Site Registration | Find a Copy | Event Calendar | Site Map
The Voice of the Black Community
Delhaize Food Lion


BB&T, Knights reach ballpark deal
Bank's name would go on uptown stadium
Published Monday, April 23, 2012 12:47 pm
by Herbert L. White

An artist's rendering of the proposed Charlotte Knights stadium uptown. Winston-Salem-based BB&T and the Knights announced a deal Monday in which the bank will become the naming-rights sponsor for the proposed BB&T Ballpark.

BB&T Corporation will become the naming-rights sponsor for Charlotte Knights’ baseball stadium in uptown.

The agreement, which was announced Monday, is a major step in the Knights’ campaign to move back to Charlotte after 22 years in Fort Mill, S.C. Terms of the deal were not disclosed, but the Knights, the Triple-A affiliate of the Chicago White Sox, needs $37.5 million to build the proposed BB&T Ballpark next to the future Romare Bearden Park. Charlotte City Council is considering whether to approve $8.5 million to help the franchise build the park in Third Ward. Mecklenburg County commissioners have voted to provide $28 million in infrastructure upgrades and property.

“We understand approval of the stadium is a process and critical decisions still need to be made,” said Wes Beckner, regional president of BB&T’s Charlotte metro region. “If those decisions are positive, we are delighted to support what we believe will be a tremendous economic catalyst for Charlotte and the region.”

The stadium would carry the BB&T name and include signage and promotional opportunities, starting in 2014 when the Knights move in. The planned 10,000-seat stadium is also expected to help Charlotte attract high school and college baseball tournaments and concerts.

“We are excited to have BB&T join our team as we create a vibrant new entertainment center in uptown Charlotte,” Knights Managing Partner Don Beaver said. …Our partnership significantly increases the excitement, credibility and economic feasibility of our proposed uptown stadium. We couldn’t be prouder to have the BB&T name atop what will be a magnificent addition to the Charlotte landscape.”

Before former Knights owner George Shinn moved the team to South Carolina, Charlotte was home to the Charlotte O’s, which played at the former Crockett Park in South End. Proponents have long argued that bringing baseball back to Charlotte would be good for the city’s economic and sports landscape.

“BB&T is committed to supporting the communities in which we work and live,” he said. “We believe a new baseball stadium in a spectacular setting in uptown Charlotte will create jobs and attract business investment with new restaurants and other businesses. It also will draw crowds to a family-friendly, affordable environment.”

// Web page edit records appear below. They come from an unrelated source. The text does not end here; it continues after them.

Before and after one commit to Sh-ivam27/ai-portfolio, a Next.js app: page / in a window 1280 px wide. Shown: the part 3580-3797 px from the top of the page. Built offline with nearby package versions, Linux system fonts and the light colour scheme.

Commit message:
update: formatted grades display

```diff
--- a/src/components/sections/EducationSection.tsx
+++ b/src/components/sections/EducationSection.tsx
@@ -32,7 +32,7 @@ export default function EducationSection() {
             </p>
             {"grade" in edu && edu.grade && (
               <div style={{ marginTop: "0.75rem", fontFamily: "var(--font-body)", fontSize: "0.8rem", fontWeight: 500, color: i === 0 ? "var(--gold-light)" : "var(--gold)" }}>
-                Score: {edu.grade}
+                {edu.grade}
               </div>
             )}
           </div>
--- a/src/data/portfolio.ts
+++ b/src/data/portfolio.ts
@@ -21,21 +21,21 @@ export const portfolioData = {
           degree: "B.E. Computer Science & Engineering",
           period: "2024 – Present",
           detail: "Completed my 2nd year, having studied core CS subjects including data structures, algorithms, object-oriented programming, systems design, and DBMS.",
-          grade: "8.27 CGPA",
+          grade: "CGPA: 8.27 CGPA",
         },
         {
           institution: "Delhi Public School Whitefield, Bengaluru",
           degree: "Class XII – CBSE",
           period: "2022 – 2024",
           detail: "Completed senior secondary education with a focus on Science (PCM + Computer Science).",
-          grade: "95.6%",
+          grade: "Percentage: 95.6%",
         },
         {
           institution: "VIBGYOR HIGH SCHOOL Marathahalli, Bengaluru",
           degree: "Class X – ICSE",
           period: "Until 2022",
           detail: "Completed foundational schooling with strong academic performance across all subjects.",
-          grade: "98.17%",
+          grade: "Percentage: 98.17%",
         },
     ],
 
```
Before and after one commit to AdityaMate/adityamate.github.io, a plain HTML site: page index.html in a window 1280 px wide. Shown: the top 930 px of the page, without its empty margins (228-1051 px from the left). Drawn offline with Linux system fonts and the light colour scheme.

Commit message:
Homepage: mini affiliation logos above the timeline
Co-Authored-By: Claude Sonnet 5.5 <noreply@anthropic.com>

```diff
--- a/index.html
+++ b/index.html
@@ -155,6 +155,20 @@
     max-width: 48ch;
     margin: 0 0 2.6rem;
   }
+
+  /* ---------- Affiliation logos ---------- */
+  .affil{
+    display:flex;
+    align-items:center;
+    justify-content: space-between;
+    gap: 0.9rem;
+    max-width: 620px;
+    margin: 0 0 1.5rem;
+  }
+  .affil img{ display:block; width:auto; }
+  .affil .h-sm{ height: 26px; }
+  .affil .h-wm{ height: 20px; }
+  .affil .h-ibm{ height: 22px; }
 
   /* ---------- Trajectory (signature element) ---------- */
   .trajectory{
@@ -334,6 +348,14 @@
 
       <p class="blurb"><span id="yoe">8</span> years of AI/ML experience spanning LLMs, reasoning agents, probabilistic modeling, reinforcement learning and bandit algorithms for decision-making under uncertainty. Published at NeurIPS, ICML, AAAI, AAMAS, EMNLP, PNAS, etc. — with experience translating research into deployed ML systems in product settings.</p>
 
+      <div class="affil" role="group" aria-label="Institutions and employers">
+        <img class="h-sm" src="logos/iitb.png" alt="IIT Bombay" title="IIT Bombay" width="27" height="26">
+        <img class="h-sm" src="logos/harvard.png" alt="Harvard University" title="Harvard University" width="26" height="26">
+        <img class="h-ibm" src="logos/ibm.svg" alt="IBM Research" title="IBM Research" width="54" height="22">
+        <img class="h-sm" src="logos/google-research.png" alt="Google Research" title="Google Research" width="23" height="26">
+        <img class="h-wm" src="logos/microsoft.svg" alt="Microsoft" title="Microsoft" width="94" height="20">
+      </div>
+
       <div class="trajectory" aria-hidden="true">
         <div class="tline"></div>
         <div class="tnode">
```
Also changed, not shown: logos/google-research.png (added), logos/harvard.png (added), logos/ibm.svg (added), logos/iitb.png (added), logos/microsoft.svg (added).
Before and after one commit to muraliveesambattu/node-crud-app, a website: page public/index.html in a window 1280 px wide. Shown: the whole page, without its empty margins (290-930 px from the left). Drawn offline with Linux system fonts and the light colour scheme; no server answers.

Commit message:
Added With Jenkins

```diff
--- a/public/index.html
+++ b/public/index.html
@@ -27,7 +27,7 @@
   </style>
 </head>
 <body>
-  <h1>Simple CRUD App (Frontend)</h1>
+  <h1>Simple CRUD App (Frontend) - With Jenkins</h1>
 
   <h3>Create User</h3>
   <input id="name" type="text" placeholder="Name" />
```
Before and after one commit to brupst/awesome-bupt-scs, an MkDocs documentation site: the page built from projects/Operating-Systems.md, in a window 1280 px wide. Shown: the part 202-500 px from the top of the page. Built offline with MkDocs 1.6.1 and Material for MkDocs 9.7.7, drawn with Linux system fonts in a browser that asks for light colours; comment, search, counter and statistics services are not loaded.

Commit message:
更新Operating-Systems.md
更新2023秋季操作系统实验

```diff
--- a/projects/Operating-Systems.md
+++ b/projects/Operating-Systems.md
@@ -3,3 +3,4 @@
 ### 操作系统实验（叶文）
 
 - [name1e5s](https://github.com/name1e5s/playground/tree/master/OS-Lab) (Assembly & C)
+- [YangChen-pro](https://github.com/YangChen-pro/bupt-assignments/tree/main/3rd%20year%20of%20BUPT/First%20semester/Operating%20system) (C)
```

Winston-Salem-based BB&T has grown its marketing footprint through sports. The bank has deals with the Atlantic Coast Conference, Richard Childress Racing and the Wyndham Championship golf tournament in Greensboro. The bank has naming rights to Wake Forest University’s football stadium, as well as that of the Winston-Salem Dash, a minor-league baseball franchise.

“The proposed stadium is a compelling opportunity for us to extend the BB&T brand in Charlotte, an important market for BB&T,” said Pete Zifchak, BB&T senior vice president of corporate sports marketing and event planning. “We carefully select our sports marketing partnerships to ensure that they have a positive impact on the community and elevate the profile of BB&T in the region. Triple-A baseball in the attractive setting of uptown Charlotte will enhance the area’s vibrancy and raise the awareness of BB&T and our commitment to the communities we serve.”






Leave a Comment

Send this page to a friend

Upcoming Events

read all

Changing the Odds Against MS

This will be an evening of jazz and casino-themed


The Nile Project

One of the tightest cross-cultural collaborations


Columbia Open Studios presented by 701 CCA

701 Center for Contemporary Art presents the 7th

Latest News

read all

Can at-risk Americans afford Trump?

President's policies target core supporters

Is HB2 repeal a compromise or sell out? Hard to tell in divided NC

Lawmakers look for an out; advocates want win

Keep it moving: Yoga connects with inner self

Exercise improves physical and mental health